As you may well know, here at the Blog of Baphomet, we like to view the positive aspects of differing traditions so as to more fully appreciate their contribution to the whole. In this spirit I was recently reflecting on the resignation of Pope Benedict and trying to glean the positive aspects of his pontificate. I’ll be honest, prior to his becoming pope, Cardinal Ratzinger was not my favourite person in the world. As head of the Congregation for the Doctrine of the Faith he was central to the Church’s silencing the brilliant theological contributions of the Liberation Theologian Leonardo Boff and Matthew Fox, the father of Creation Spirituality. Both of these men were Catholic Priests at the time of their being silenced and yet their teachings were deemed as too dangerous and subversive. The work of both men makes a huge contribution to the Christian gospel both in terms of its alignment with social justice and a more positive relationship with the sensual Earth. Perhaps the best thing that he has done during his papacy is to step-down; I sincerely hope that its next incumbent is more attentive tohis humanity in embracing greater sexual and gender diversity and in promoting safer sex practices.
The world can be a chaotic, often frightening place and in our attempt to manage our fear, the desire to retreat to the known and to control via authority can feel overwhelming:safer to stay in our heads-away from the body and its longings, rather than trying to work with them. In the shadow of Descartes, Western thought has tended to depict the relationship between the body and the mind as being only partially connected at best-the messy, painful and all too mortal realm of flesh often seeming to run contra to the lofty aspirations of our best thinkers.
For this magical practitioner, the pursuit of awakening necessitates the integration of bodily passion with any more heady aspirations. Excessive attempts to by-pass or suppress the needs of enlightened self-interest, risk cutting us off from the potent life blood of our more serpentine, chthonic urges. The currents stirred up from the unconscious mind are the fuel that ensures that any more “lofty” goals are more than thin virtue and remain rooted in reality.

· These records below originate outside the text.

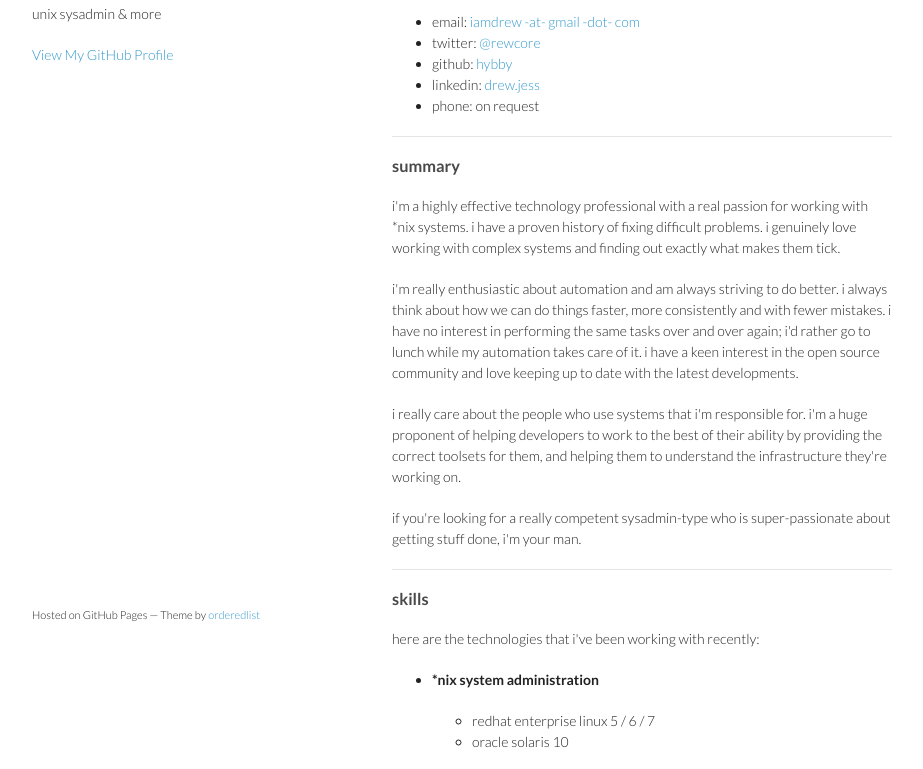
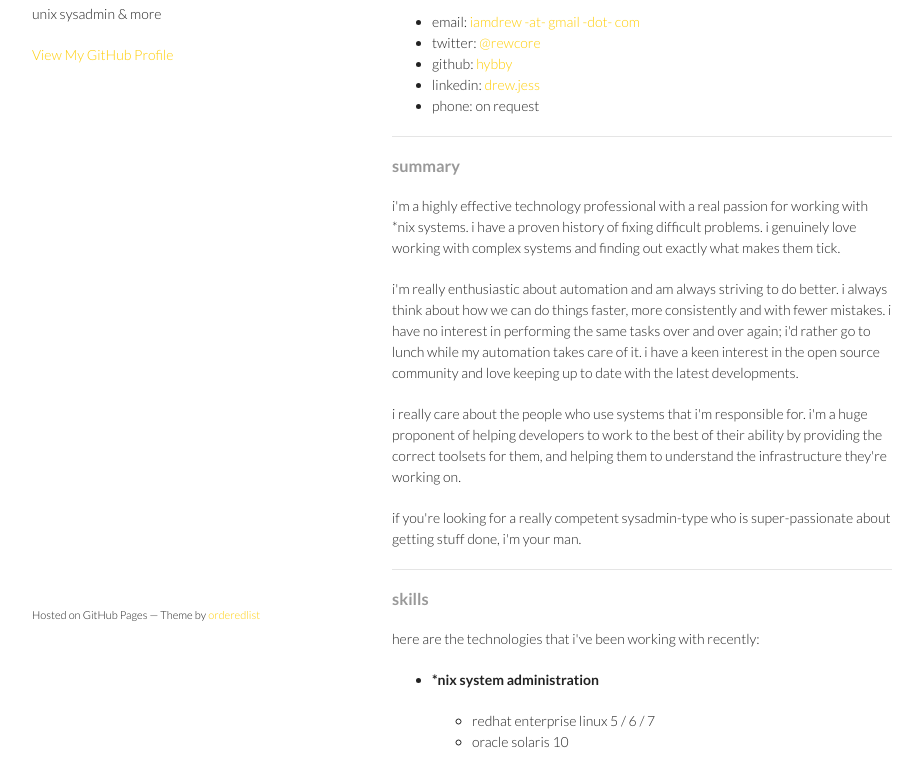
Before and after one commit to hybby/hybby.github.io, a plain HTML site: page index.html in a window 1280 px wide. Shown: the part 106-875 px from the top of the page, without its empty margins (178-1101 px from the left). Drawn offline with Linux system fonts and the light colour scheme.

Commit message:
link colour

```diff
--- a/stylesheets/styles.css
+++ b/stylesheets/styles.css
@@ -26,15 +26,15 @@ h1 {
 }
 
 h2 {
-  color:#393939;
+  color:#999;
 }
 
 h3, h4, h5, h6 {
-  color:#494949;
+  color:#999;
 }
 
 a {
-  color:#39c;
+  color:#fc0;
   font-weight:400;
   text-decoration:none;
 }
```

In trying to deepen my own engagement with the body, I’ve recently been carrying out some intensive research into the psychology and practice of shape shifting. In contemplating what it might mean to integrate those more animal aspects of ourselves, I sought the aid of the Black Pope himself Anton Szandor LaVey. It may seem easy at many levels to dismiss the insights of LaVey due to his love of carnival aesthetics and shock tactics, but if we do so we risk overlooking the incisive polemic of his insights and his genius as a magical synthesiser cum plagiarist. For LaVey the pursuit of truly satanic ethics meant the rejection of institutionalized hypocrisy and an acknowledgement of our animal humanity:
“1 Satan represents indulgence, instead of abstinence!

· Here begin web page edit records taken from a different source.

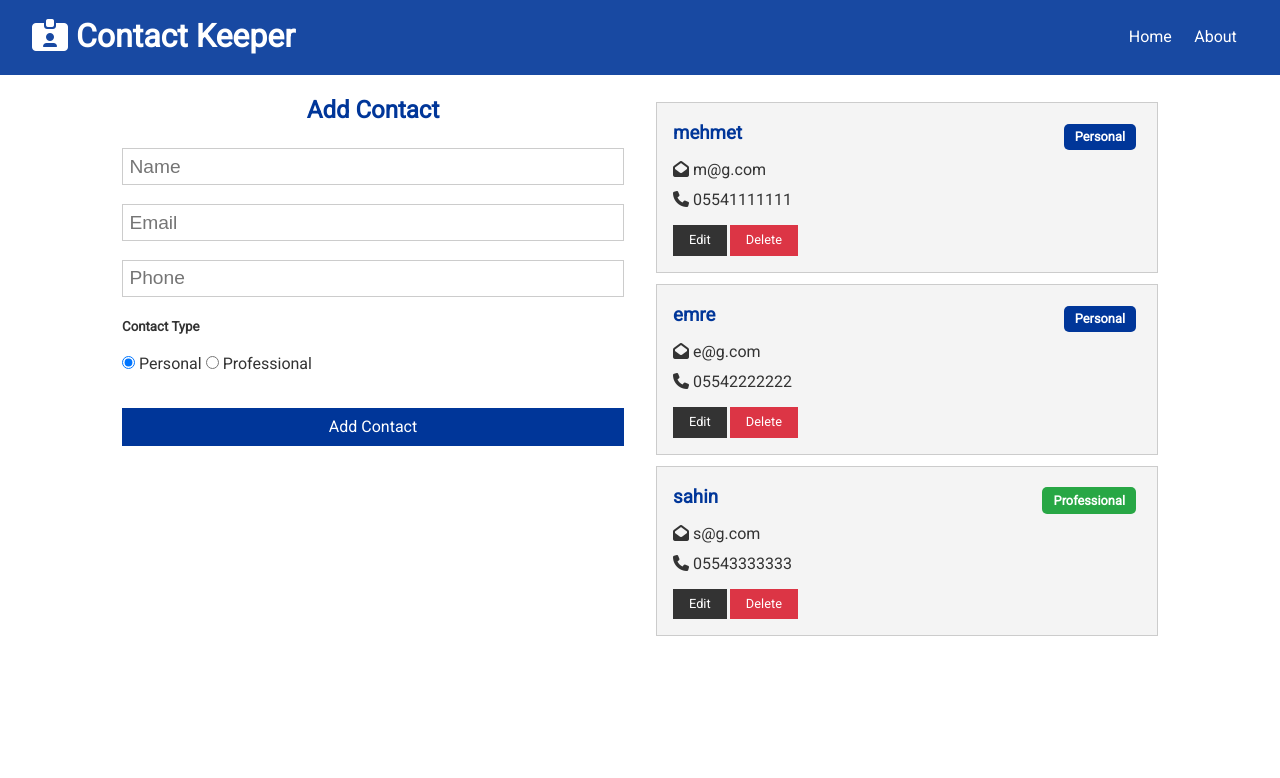
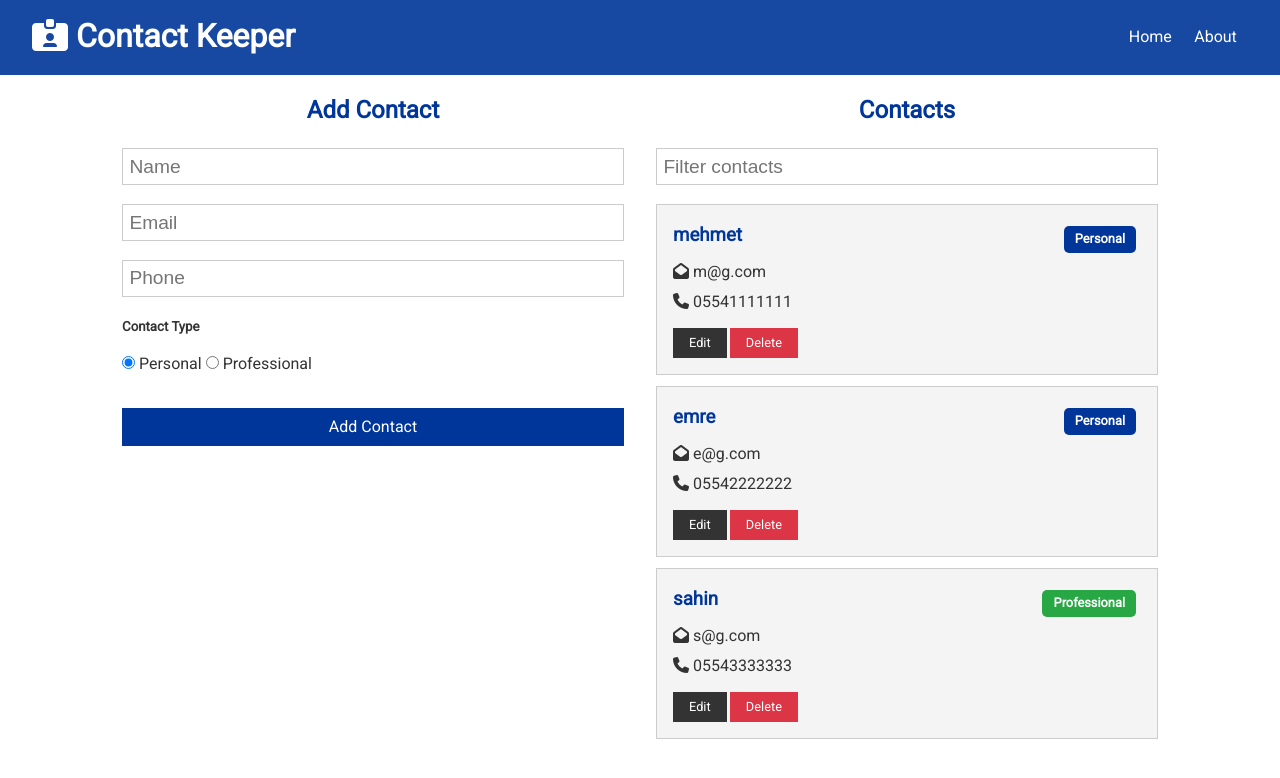
Before and after one commit to mehmetsahindev/contact-keeper, a React (Create React App) app in the folder client/: page / in a window 1280 px wide. Shown: the top 778 px of the page. Built offline with nearby package versions, Linux system fonts and the light colour scheme.

Commit message:
Added contacts filtering and animation

```diff
--- a/client/src/App.css
+++ b/client/src/App.css
@@ -390,14 +390,14 @@ table th {
 }
 .item-enter-active {
 	opacity: 1;
-	transition: opacity 1000ms ease-in;
+	transition: opacity 500ms ease-in;
 }
 .item-exit {
 	opacity: 1;
 }
 .item-exit-active {
 	opacity: 0;
-	transition: opacity 1000ms ease-in;
+	transition: opacity 500ms ease-in;
 }
 
 /* Mobile Styles */
--- /dev/null
+++ b/client/src/components/contacts/ContactFilter.js
@@ -0,0 +1,36 @@
+import React, { useContext, useRef, useEffect } from 'react';
+import ContactContext from '../../context/contact/contactContext';
+
+const ContactFilter = () => {
+	const contactContexct = useContext(ContactContext);
+	const text = useRef('');
+
+	const { filterContacts, clearFilter, filtered } = contactContexct;
+
+	useEffect(() => {
+		if (filtered === null) {
+			text.current.value = '';
+		}
+	}, filtered);
+
+	const onChange = (e) => {
+		if (text.current.value !== '') {
+			filterContacts(e.target.value);
+		} else {
+			clearFilter();
+		}
+	};
+
+	return (
+		<form action=''>
+			<input
+				ref={text}
+				type='text'
+				placeholder='Filter contacts'
+				onChange={onChange}
+			/>
+		</form>
+	);
+};
+
+export default ContactFilter;
--- a/client/src/components/contacts/Contacts.js
+++ b/client/src/components/contacts/Contacts.js
@@ -1,17 +1,32 @@
 import React, { useContext, Fragment } from 'react';
+import { CSSTransition, TransitionGroup } from 'react-transition-group';
 import ContactItem from './ContactItem';
 import ContactContext from '../../context/contact/contactContext';
 
 const Contacts = () => {
 	const contactContext = useContext(ContactContext);
 
-	const { contacts } = contactContext;
+	const { contacts, filtered } = contactContext;
+
+	if (contacts.length === 0) {
+		return <h4 className='bg-light p my-1'>No contact</h4>;
+	}
 
 	return (
 		<Fragment>
-			{contacts.map((contact) => (
-				<ContactItem contact={contact} key={contact.id} />
-			))}
+			<TransitionGroup>
+				{filtered !== null
+					? filtered.map((contact) => (
+							<CSSTransition key={contact.id} timeout={500} classNames='item'>
+								<ContactItem contact={contact} />
+							</CSSTransition>
+					  ))
+					: contacts.map((contact) => (
+							<CSSTransition key={contact.id} timeout={500} classNames='item'>
+								<ContactItem contact={contact} />
+							</CSSTransition>
+					  ))}
+			</TransitionGroup>
 		</Fragment>
 	);
 };
--- a/client/src/components/pages/Home.js
+++ b/client/src/components/pages/Home.js
@@ -1,14 +1,21 @@
-import React from 'react';
+import React, { useContext } from 'react';
 import Contacts from '../contacts/Contacts';
 import ContactForm from '../contacts/ContactForm';
+import ContactFilter from '../contacts/ContactFilter';
+import ContactContext from '../../context/contact/contactContext';
 
 const Home = () => {
+	const contactContext = useContext(ContactContext);
+	const { contacts } = contactContext;
+
 	return (
 		<div className='grid-2'>
 			<div>
 				<ContactForm />
 			</div>
 			<div>
+				<h2 className='text-primary'>Contacts</h2>
+				{contacts.length !== 0 && <ContactFilter />}
 				<Contacts />
 			</div>
 		</div>
--- a/client/src/context/contact/ContactState.js
+++ b/client/src/context/contact/ContactState.js
@@ -38,6 +38,7 @@ const ContactState = (props) => {
 			},
 		],
 		current: null,
+		filtered: null,
 	};
 
 	const [state, dispatch] = useReducer(contactReducer, initialState);
@@ -69,19 +70,28 @@ const ContactState = (props) => {
 	};
 
 	// Filter Contact
+	const filterContacts = (text) => {
+		dispatch({ type: FILTER_CONTACTS, payload: text });
+	};
 
 	// Clear Filters
+	const clearFilter = () => {
+		dispatch({ type: CLEAR_FILTER });
+	};
 
 	return (
 		<ContactContext.Provider
 			value={{
 				contacts: state.contacts,
 				current: state.current,
+				filtered: state.filtered,
 				addContact,
 				deleteContact,
 				setCurrent,
 				clearCurrent,
 				updateContact,
+				filterContacts,
+				clearFilter,
 			}}
 		>
 			{props.children}
--- a/client/src/context/contact/contactReducer.js
+++ b/client/src/context/contact/contactReducer.js
@@ -43,6 +43,21 @@ export default (state, action) => {
 				...state,
 				current: null,
 			};
+
+		case FILTER_CONTACTS:
+			return {
+				...state,
+				filtered: state.contacts.filter((contact) => {
+					const regex = new RegExp(`${action.payload}`, 'gi');
+					return contact.name.match(regex) || contact.email.match(regex);
+				}),
+			};
+
+		case CLEAR_FILTER:
+			return {
+				...state,
+				filtered: null,
+			};
 		default:
 			return state;
 	}
```
Also changed, not shown: 1 other file (tests, documents, lock files or other folders).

2 Satan represents vital existence, instead of spiritual pipe dreams!
3 Satan represents undefiled wisdom, instead of hypocritical self-deceit!”
(The Satanic Bible pg. 25)
Stephen Flowers offers the insight that rather than LaVey’s ethics being merely anarchist antinomianism: “It harkens back to pre-Christian tribal ethics: you have the right and responsibility to live, thrive and survive.” (Lords of the Left Hand Path pg. 335) To access the bestial self is not to indulge in mindless blood-lust, while wanting to access the visceral strength of instinctive gnosis, the great needs of the tribe are still held as vital.
Even though I personally believe that the gnostic path is one that ultimately moves through and beyond LaVey’s vision of indulgence, if we fail to ground ourselves in the body and the realm of the senses, our magic and initiatory work are unlikely to carry significant weight. If we disconnect ourselves from the imminent and the sensual, we risk a superficial awakening where we begin to attempt the expansion/deconstruction of an ego that has never truly been formed.
LaVey like Freud was masterful in recognising the drives and “darker” aspects of humanity. LaVey’s satanic philosophy rightly seeks to bring the libidinal drives of the Id above ground, so as to avoid the type of hypocritical suppression that he saw as rife within society. Arguably what neither Sigmund nor Anton developed fully was the realisation that the work of integratingthe unconsciouswas ultimately a path of ascent,illumination and refined return. While the adversarial rebellion of the “satanic” may be enough to catalyse the beginnings of the Hero’s journey, it is rarely enough to sustain it. In the psychological world this was brilliantly realised by Carl Jung and in an initiatory context this remains the focus of many of us working with the path of self-sovereignty and transformation.